Impalas are by far the most numerous mammal species in the African bushveld. These graceful animals are superbly adapted to their environment, and it’s well worth spending some time with them while on safari. This time of the year (early winter) is probably the best time for observing impalas.
One of their most succesful tactics contributing to their large numbers is their breeding strategy. As winter approaches, shorter days trigger an increase in rams’ testosterone levels. This makes them more aggressive with each other as they begin to practice their fighting skills and set up their territories. This is the the rutting season.

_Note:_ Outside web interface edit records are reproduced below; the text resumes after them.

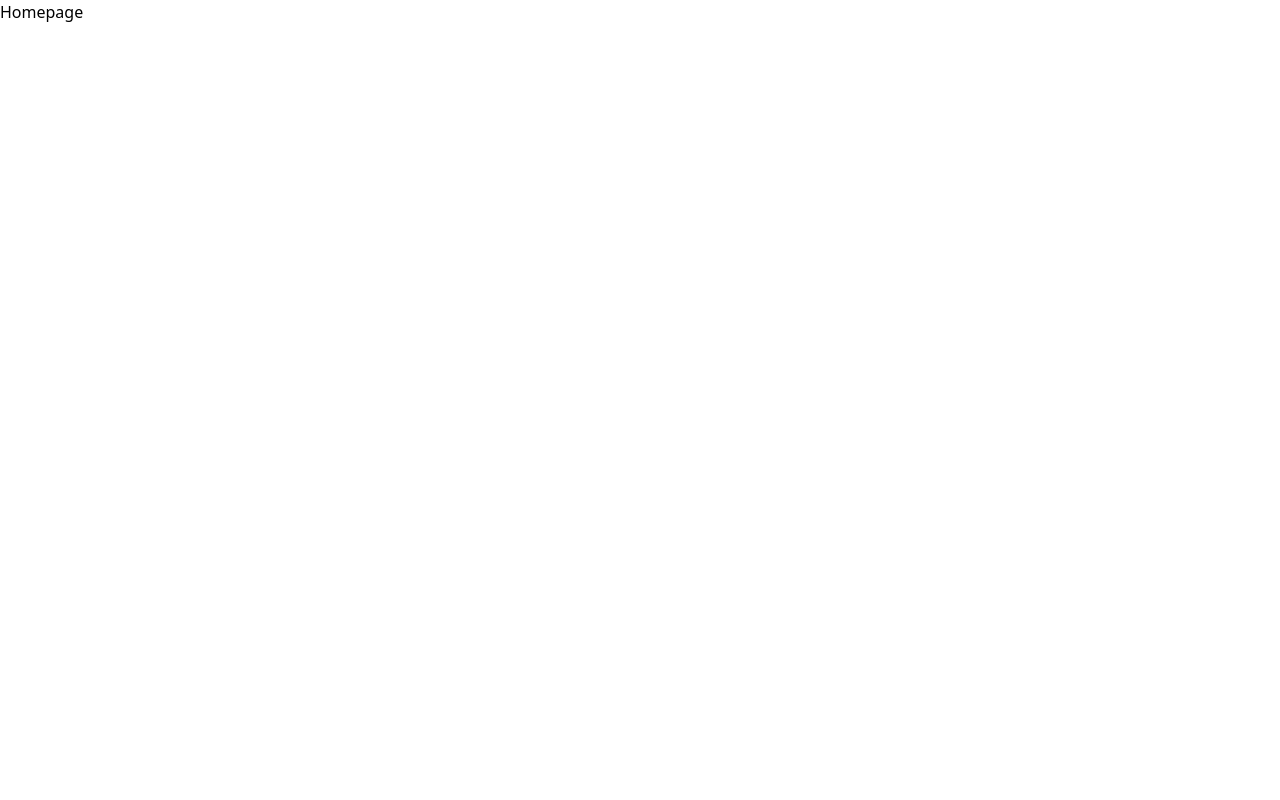
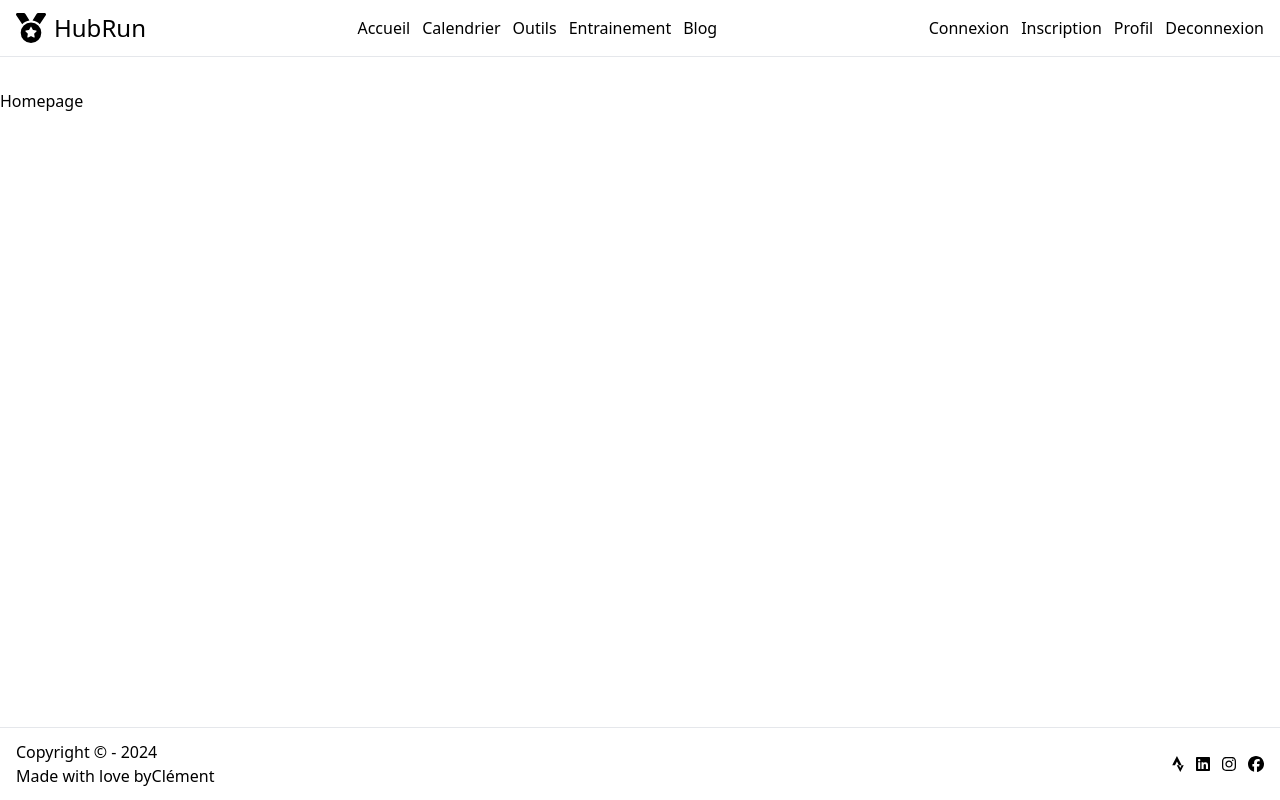
Before and after one commit to GuillemotClement/NextJS---HubRun, a Next.js app: page / in a window 1280 px wide. Built offline with nearby package versions, Linux system fonts and the light colour scheme.

Commit message:
Mise en place du layout de base & la structure de folder

```diff
--- a/src/app/layout.tsx
+++ b/src/app/layout.tsx
@@ -4,6 +4,8 @@ import "./globals.css";
 
 import { config } from "@fortawesome/fontawesome-svg-core";
 import "@fortawesome/fontawesome-svg-core/styles.css";
+import Header from "../components/layout/Header";
+import Footer from "../components/layout/Footer";
 config.autoAddCss = false;
 
 const geistSans = localFont({
@@ -32,7 +34,13 @@ export default function RootLayout({
       <body
         className={`${geistSans.variable} ${geistMono.variable} antialiased`}
       >
-        {children}
+        <div className="flex min-h-screen flex-col">
+          <Header />
+          <div className="flex-auto border-b py-8">
+            <main className="container mx-auto">{children}</main>
+          </div>
+          <Footer />
+        </div>
       </body>
     </html>
   );
--- a/src/app/page.tsx
+++ b/src/app/page.tsx
@@ -1,3 +1,9 @@
+// import Homepage from "./pages/Homepage";
+
 export default function Home() {
-  return <p>Homepage</p>;
+  return (
+    <div className="">
+      <h2>Homepage</h2>
+    </div>
+  );
 }
--- /dev/null
+++ b/src/components/layout/Footer.tsx
@@ -0,0 +1,52 @@
+import {
+  faFacebook,
+  faInstagram,
+  faLinkedin,
+  faStrava,
+} from "@fortawesome/free-brands-svg-icons";
+import { FontAwesomeIcon } from "@fortawesome/react-fontawesome";
+import Link from "next/link";
+
+export default function Footer() {
+  const date = new Date();
+  const year = date.getFullYear();
+  return (
+    <footer className="flex items-center justify-between px-4 py-3">
+      <div className="">
+        <p>Copyright &copy; - {year}</p>
+        <p>
+          Made with love by
+          <Link
+            target="_blanck"
+            href="https://github.com/GuillemotClement"
+            className="hover:text-slate-400"
+          >
+            Clément
+          </Link>
+        </p>
+      </div>
+      <ul className="flex gap-x-3">
+        <li className="hover:text-slate-400">
+          <Link target="_blanck" href="#">
+            <FontAwesomeIcon icon={faStrava}></FontAwesomeIcon>
+          </Link>
+        </li>
+        <li className="hover:text-slate-400">
+          <Link target="_blanck" href="#">
+            <FontAwesomeIcon icon={faLinkedin}></FontAwesomeIcon>
+          </Link>
+        </li>
+        <li className="hover:text-slate-400">
+          <Link target="_blanck" href="#">
+            <FontAwesomeIcon icon={faInstagram}></FontAwesomeIcon>
+          </Link>
+        </li>
+        <li className="hover:text-slate-400">
+          <Link target="_blanck" href="#">
+            <FontAwesomeIcon icon={faFacebook}></FontAwesomeIcon>
+          </Link>
+        </li>
+      </ul>
+    </footer>
+  );
+}
--- /dev/null
+++ b/src/components/layout/Header.tsx
@@ -0,0 +1,45 @@
+import { faMedal } from "@fortawesome/free-solid-svg-icons";
+import { FontAwesomeIcon } from "@fortawesome/react-fontawesome";
+import Link from "next/link";
+
+export default function Header() {
+  return (
+    <header className="flex items-center justify-between border-b px-4 py-3">
+      <Link className="flex items-center gap-x-2 hover:text-slate-400" href="/">
+        <FontAwesomeIcon icon={faMedal} className="text-3xl" />
+        <p className="text-2xl">HubRun</p>
+      </Link>
+      <ul className="flex gap-x-3">
+        <li className="hover:text-slate-400">
+          <Link href="/accueil">Accueil</Link>
+        </li>
+        <li className="hover:text-slate-400">
+          <Link href="/calendar">Calendrier</Link>
+        </li>
+        <li className="hover:text-slate-400">
+          <Link href="/tools">Outils</Link>
+        </li>
+        <li className="hover:text-slate-400">
+          <Link href="training">Entrainement</Link>
+        </li>
+        <li className="hover:text-slate-400">
+          <Link href="blog">Blog</Link>
+        </li>
+      </ul>
+      <ul className="flex gap-x-3">
+        <li className="hover:text-slate-400">
+          <Link href="#">Connexion</Link>
+        </li>
+        <li className="hover:text-slate-400">
+          <Link href="#">Inscription</Link>
+        </li>
+        <li className="hover:text-slate-400">
+          <Link href="#">Profil</Link>
+        </li>
+        <li className="hover:text-slate-400">
+          <Link href="#">Deconnexion</Link>
+        </li>
+      </ul>
+    </header>
+  );
+}
```
Also changed, not shown: 1 other file (tests, documents, lock files or other folders).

Rams rush about chasing other ram intruders away while simultaneously herding females into their territories. Serious battles can be witnessed and the grunts, snarls and roaring sounds can be heard from miles away. These noises are often mistaken by first time safari goers as something far more menacing than a mere impala.
All this noise and action induces the females into oestrus which lasts for about a three week period during which all the females will be mated.
As a result all the impala lambs will arrive within a three week period late November, early January during the lush rainy season. This is also a good time to spend with impalas as the lambs are not only cute and adorable but they spend many hours hoaning their athletic skills by running and jumping in unison. Of course, with the arrival of the lambs, predator activity increases … so who knows you may even get to see more action than you expected.
Images and text by: Janet Kleyn